- TASK OBJECTIVE -
Among the entries, find the lines with the string "components" and report them.

PROVIDED INFORMATION START

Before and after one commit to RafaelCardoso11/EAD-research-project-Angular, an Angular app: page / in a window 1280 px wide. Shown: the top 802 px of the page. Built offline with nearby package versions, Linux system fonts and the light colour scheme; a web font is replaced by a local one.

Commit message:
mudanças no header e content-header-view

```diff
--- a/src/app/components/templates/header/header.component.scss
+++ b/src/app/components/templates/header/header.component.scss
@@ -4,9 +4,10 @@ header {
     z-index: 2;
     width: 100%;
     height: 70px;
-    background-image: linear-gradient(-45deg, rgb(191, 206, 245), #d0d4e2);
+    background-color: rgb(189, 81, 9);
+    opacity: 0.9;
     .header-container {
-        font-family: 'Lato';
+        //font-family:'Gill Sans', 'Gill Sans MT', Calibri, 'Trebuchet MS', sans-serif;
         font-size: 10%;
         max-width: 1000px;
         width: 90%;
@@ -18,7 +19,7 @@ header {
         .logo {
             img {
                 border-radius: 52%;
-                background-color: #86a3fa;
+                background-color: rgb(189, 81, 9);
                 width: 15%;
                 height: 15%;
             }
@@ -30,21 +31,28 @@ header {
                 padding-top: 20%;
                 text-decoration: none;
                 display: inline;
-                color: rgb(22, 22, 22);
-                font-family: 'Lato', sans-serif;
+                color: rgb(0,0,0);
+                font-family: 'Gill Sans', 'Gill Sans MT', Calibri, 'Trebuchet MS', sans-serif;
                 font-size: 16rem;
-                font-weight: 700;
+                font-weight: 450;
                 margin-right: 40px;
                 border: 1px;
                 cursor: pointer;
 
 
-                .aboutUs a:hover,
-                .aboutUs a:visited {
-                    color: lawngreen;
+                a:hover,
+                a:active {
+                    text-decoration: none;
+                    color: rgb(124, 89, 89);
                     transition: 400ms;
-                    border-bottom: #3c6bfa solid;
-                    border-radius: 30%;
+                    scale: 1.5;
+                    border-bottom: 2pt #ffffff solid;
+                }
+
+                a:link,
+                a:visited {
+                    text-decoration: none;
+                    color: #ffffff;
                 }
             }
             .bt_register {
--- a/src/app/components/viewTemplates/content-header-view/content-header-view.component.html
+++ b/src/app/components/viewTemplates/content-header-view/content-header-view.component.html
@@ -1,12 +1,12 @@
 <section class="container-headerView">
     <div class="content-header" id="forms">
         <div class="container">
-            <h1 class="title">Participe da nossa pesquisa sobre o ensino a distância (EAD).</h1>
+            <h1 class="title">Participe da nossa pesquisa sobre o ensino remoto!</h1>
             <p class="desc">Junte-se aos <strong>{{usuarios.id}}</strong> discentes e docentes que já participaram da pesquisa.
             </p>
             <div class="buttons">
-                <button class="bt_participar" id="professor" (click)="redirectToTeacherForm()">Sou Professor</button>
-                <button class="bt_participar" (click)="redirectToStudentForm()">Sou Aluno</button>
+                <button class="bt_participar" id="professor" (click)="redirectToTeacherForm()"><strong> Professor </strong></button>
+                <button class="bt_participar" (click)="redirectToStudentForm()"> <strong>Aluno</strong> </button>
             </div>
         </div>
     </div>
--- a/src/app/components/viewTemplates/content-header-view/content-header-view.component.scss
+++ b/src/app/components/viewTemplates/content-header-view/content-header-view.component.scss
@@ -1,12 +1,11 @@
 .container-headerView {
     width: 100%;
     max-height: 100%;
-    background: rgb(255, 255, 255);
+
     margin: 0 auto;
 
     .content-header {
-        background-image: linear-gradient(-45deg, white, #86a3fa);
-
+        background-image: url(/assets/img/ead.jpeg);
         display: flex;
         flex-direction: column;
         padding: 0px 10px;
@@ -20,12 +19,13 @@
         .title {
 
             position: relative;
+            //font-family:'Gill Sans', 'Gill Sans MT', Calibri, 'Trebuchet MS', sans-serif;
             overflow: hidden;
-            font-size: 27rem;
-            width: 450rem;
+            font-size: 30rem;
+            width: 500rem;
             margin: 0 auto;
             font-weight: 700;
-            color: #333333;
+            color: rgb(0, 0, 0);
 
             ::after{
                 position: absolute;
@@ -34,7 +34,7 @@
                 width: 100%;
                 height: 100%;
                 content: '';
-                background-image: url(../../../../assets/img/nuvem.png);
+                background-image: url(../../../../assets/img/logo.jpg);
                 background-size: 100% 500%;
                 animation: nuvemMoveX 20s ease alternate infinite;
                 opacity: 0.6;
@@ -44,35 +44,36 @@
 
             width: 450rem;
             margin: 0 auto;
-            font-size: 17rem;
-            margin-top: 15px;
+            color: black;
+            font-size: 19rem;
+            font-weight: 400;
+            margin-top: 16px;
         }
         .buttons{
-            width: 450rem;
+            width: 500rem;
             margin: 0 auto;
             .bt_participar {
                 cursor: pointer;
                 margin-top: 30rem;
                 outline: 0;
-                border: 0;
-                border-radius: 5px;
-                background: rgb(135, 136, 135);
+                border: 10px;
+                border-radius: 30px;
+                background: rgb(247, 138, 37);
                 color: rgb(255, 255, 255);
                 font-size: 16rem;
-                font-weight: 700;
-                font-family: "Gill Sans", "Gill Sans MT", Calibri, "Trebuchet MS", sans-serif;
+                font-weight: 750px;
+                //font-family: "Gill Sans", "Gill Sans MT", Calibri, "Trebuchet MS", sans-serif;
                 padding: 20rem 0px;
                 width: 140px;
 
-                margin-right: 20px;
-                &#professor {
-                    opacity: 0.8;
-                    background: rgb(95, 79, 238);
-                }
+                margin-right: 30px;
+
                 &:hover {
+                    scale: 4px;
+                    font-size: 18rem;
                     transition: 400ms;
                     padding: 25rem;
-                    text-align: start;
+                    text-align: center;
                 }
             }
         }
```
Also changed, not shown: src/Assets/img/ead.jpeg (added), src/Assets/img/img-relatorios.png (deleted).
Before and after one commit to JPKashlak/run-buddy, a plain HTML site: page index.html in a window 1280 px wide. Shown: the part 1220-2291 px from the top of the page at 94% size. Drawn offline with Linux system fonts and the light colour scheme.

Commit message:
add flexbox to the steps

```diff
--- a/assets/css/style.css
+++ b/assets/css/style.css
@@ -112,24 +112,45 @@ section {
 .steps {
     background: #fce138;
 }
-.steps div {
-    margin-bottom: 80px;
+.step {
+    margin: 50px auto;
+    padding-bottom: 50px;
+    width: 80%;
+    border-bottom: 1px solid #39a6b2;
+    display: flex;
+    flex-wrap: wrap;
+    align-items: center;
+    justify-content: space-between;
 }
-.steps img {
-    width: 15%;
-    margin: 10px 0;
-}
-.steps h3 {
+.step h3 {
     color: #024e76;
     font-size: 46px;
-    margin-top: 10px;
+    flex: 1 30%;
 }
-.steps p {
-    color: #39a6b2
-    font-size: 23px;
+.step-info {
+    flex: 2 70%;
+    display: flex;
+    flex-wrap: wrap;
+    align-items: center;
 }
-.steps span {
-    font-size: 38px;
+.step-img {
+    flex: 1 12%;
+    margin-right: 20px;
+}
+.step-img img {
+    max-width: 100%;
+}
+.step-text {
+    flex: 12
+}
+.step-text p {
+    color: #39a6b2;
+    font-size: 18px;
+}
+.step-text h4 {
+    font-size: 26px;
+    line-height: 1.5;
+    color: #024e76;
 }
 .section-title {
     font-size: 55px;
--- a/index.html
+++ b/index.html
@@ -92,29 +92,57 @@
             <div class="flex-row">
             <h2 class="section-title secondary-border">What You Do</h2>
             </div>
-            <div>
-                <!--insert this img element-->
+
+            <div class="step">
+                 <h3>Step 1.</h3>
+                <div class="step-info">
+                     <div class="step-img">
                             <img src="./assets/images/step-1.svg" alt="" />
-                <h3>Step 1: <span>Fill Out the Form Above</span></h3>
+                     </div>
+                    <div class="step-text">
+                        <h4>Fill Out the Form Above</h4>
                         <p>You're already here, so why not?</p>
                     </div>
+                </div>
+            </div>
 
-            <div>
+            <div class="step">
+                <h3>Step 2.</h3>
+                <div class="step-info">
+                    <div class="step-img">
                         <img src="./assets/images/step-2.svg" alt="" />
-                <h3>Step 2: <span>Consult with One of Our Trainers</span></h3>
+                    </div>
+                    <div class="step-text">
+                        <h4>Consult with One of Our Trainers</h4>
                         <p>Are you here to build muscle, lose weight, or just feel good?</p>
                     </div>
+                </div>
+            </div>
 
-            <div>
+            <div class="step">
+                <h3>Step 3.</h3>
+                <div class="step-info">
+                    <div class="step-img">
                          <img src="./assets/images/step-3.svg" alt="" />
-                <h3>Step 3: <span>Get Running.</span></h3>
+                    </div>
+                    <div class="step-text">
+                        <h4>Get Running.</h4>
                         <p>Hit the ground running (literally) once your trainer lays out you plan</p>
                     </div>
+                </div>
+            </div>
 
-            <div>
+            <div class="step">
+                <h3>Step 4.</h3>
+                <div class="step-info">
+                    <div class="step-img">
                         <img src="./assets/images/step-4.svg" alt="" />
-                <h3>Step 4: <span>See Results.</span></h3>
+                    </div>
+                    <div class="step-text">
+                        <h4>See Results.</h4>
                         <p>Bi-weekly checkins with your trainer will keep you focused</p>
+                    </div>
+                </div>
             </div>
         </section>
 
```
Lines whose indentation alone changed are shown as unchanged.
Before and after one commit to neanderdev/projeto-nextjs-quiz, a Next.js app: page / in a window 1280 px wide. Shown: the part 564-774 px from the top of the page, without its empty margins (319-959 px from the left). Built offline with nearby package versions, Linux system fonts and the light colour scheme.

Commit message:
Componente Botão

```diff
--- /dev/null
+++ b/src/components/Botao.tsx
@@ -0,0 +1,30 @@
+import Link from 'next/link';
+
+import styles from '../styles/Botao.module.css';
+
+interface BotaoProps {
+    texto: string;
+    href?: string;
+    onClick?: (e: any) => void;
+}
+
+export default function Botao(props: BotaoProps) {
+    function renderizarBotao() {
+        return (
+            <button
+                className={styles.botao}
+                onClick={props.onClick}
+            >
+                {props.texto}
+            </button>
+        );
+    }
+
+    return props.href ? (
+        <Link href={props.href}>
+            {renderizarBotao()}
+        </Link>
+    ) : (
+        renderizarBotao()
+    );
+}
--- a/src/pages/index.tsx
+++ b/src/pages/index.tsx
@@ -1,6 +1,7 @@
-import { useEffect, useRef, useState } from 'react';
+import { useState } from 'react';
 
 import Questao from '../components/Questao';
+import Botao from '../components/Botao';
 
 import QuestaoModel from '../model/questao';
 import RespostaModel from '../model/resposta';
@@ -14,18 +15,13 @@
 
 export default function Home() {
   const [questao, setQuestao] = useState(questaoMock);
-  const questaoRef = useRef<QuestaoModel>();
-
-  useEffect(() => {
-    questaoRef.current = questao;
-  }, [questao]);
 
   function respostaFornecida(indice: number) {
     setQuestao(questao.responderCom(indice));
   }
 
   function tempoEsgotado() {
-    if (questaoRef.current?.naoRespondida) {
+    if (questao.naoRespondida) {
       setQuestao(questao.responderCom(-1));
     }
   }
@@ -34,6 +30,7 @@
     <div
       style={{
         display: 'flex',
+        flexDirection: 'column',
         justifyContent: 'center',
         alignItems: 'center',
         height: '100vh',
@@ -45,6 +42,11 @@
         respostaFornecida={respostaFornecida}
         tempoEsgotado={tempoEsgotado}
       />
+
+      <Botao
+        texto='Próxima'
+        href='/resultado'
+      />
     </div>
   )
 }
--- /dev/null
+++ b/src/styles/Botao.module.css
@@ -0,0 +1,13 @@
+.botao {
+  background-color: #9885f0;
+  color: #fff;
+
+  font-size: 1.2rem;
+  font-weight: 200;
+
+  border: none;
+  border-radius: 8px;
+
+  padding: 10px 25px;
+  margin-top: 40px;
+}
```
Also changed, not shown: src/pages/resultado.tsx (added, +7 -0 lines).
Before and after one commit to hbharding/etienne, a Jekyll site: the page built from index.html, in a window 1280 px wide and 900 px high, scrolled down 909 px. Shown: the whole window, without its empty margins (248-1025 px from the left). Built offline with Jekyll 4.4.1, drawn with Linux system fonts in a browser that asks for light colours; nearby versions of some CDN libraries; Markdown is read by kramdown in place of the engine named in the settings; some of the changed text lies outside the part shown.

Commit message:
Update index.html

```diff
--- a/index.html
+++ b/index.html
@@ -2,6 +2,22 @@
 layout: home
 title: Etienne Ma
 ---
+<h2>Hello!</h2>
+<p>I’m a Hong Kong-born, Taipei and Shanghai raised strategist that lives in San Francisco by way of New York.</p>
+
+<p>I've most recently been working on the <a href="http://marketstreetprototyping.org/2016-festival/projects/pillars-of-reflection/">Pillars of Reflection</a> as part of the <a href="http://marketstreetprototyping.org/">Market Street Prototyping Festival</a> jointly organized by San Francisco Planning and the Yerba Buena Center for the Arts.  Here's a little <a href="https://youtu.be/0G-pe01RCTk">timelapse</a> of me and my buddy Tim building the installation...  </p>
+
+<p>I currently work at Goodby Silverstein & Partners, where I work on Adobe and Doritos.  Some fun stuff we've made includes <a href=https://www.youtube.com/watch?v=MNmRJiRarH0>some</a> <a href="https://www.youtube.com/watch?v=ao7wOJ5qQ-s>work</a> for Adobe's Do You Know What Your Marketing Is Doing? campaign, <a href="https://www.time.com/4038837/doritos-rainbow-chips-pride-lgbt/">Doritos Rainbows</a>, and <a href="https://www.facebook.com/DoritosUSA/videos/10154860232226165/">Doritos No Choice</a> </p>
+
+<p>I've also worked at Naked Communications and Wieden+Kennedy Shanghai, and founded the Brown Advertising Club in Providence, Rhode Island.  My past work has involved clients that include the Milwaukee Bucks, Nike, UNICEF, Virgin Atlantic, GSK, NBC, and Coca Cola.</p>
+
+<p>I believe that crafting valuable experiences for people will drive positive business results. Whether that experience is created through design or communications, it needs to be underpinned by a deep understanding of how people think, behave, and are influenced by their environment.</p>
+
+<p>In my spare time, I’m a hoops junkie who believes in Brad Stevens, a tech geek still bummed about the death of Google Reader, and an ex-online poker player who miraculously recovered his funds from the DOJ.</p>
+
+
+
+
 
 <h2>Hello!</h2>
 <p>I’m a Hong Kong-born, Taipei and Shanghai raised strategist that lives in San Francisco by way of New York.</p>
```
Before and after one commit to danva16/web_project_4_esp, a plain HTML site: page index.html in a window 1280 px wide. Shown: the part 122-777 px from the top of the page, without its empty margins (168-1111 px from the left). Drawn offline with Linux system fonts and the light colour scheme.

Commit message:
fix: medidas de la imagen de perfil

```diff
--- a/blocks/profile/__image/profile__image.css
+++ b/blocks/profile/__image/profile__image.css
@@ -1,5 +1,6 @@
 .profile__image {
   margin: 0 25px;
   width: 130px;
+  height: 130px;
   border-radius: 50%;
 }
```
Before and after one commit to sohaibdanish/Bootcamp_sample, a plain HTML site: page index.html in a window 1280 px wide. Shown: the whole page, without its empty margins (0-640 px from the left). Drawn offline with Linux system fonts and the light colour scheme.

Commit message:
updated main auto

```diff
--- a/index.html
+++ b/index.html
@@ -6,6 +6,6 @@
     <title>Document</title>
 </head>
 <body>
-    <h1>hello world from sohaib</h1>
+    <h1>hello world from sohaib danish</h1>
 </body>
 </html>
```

PROVIDED INFORMATION END

- TASK ANSWER -
--- a/src/app/components/templates/header/header.component.scss
+++ b/src/app/components/templates/header/header.component.scss
--- a/src/app/components/viewTemplates/content-header-view/content-header-view.component.html
+++ b/src/app/components/viewTemplates/content-header-view/content-header-view.component.html
--- a/src/app/components/viewTemplates/content-header-view/content-header-view.component.scss
+++ b/src/app/components/viewTemplates/content-header-view/content-header-view.component.scss
+++ b/src/components/Botao.tsx
 import Questao from '../components/Questao';
+import Botao from '../components/Botao';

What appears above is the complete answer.